- **Problem details**:
Reproduce the full listing without a single change.

- **Provided material**:

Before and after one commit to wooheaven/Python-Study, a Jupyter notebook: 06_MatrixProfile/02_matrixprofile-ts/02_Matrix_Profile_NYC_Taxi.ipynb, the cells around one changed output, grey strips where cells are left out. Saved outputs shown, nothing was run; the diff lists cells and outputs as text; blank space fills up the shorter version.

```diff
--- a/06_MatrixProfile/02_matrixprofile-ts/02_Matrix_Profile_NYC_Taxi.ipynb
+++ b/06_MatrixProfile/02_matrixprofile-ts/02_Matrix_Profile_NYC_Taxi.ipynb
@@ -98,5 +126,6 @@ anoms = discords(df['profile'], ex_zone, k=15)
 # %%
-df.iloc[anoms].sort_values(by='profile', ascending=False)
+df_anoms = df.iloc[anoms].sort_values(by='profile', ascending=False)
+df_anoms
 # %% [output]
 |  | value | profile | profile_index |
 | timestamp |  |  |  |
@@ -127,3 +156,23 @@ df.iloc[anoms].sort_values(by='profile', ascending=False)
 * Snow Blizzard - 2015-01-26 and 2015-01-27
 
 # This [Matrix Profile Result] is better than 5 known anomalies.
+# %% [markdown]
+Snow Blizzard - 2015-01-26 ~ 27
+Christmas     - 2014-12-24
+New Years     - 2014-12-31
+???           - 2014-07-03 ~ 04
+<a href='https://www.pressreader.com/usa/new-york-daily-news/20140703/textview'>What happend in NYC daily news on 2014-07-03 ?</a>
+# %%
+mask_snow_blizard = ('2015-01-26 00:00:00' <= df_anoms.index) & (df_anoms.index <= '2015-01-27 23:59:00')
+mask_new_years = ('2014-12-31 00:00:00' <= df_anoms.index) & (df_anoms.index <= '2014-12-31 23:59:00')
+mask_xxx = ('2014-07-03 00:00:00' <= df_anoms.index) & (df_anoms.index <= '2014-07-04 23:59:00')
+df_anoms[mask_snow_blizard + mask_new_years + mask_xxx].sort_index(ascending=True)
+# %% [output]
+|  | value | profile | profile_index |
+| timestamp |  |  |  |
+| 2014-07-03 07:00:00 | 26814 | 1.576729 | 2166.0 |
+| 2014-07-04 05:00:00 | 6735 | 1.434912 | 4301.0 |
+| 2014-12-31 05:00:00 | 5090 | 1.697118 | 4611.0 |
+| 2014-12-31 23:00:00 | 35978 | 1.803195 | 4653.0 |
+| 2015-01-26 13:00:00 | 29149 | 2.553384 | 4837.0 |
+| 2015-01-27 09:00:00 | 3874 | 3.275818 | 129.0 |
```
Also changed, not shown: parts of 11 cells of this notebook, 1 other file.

- **Your solution**:
Before and after one commit to wooheaven/Python-Study, a Jupyter notebook: 06_MatrixProfile/02_matrixprofile-ts/02_Matrix_Profile_NYC_Taxi.ipynb, the cells around one changed output, grey strips where cells are left out. Saved outputs shown, nothing was run; the diff lists cells and outputs as text; blank space fills up the shorter version.

```diff
--- a/06_MatrixProfile/02_matrixprofile-ts/02_Matrix_Profile_NYC_Taxi.ipynb
+++ b/06_MatrixProfile/02_matrixprofile-ts/02_Matrix_Profile_NYC_Taxi.ipynb
@@ -98,5 +126,6 @@ anoms = discords(df['profile'], ex_zone, k=15)
 # %%
-df.iloc[anoms].sort_values(by='profile', ascending=False)
+df_anoms = df.iloc[anoms].sort_values(by='profile', ascending=False)
+df_anoms
 # %% [output]
 |  | value | profile | profile_index |
 | timestamp |  |  |  |
@@ -127,3 +156,23 @@ df.iloc[anoms].sort_values(by='profile', ascending=False)
 * Snow Blizzard - 2015-01-26 and 2015-01-27
 
 # This [Matrix Profile Result] is better than 5 known anomalies.
+# %% [markdown]
+Snow Blizzard - 2015-01-26 ~ 27
+Christmas     - 2014-12-24
+New Years     - 2014-12-31
+???           - 2014-07-03 ~ 04
+<a href='https://www.pressreader.com/usa/new-york-daily-news/20140703/textview'>What happend in NYC daily news on 2014-07-03 ?</a>
+# %%
+mask_snow_blizard = ('2015-01-26 00:00:00' <= df_anoms.index) & (df_anoms.index <= '2015-01-27 23:59:00')
+mask_new_years = ('2014-12-31 00:00:00' <= df_anoms.index) & (df_anoms.index <= '2014-12-31 23:59:00')
+mask_xxx = ('2014-07-03 00:00:00' <= df_anoms.index) & (df_anoms.index <= '2014-07-04 23:59:00')
+df_anoms[mask_snow_blizard + mask_new_years + mask_xxx].sort_index(ascending=True)
+# %% [output]
+|  | value | profile | profile_index |
+| timestamp |  |  |  |
+| 2014-07-03 07:00:00 | 26814 | 1.576729 | 2166.0 |
+| 2014-07-04 05:00:00 | 6735 | 1.434912 | 4301.0 |
+| 2014-12-31 05:00:00 | 5090 | 1.697118 | 4611.0 |
+| 2014-12-31 23:00:00 | 35978 | 1.803195 | 4653.0 |
+| 2015-01-26 13:00:00 | 29149 | 2.553384 | 4837.0 |
+| 2015-01-27 09:00:00 | 3874 | 3.275818 | 129.0 |
```
Also changed, not shown: parts of 11 cells of this notebook, 1 other file.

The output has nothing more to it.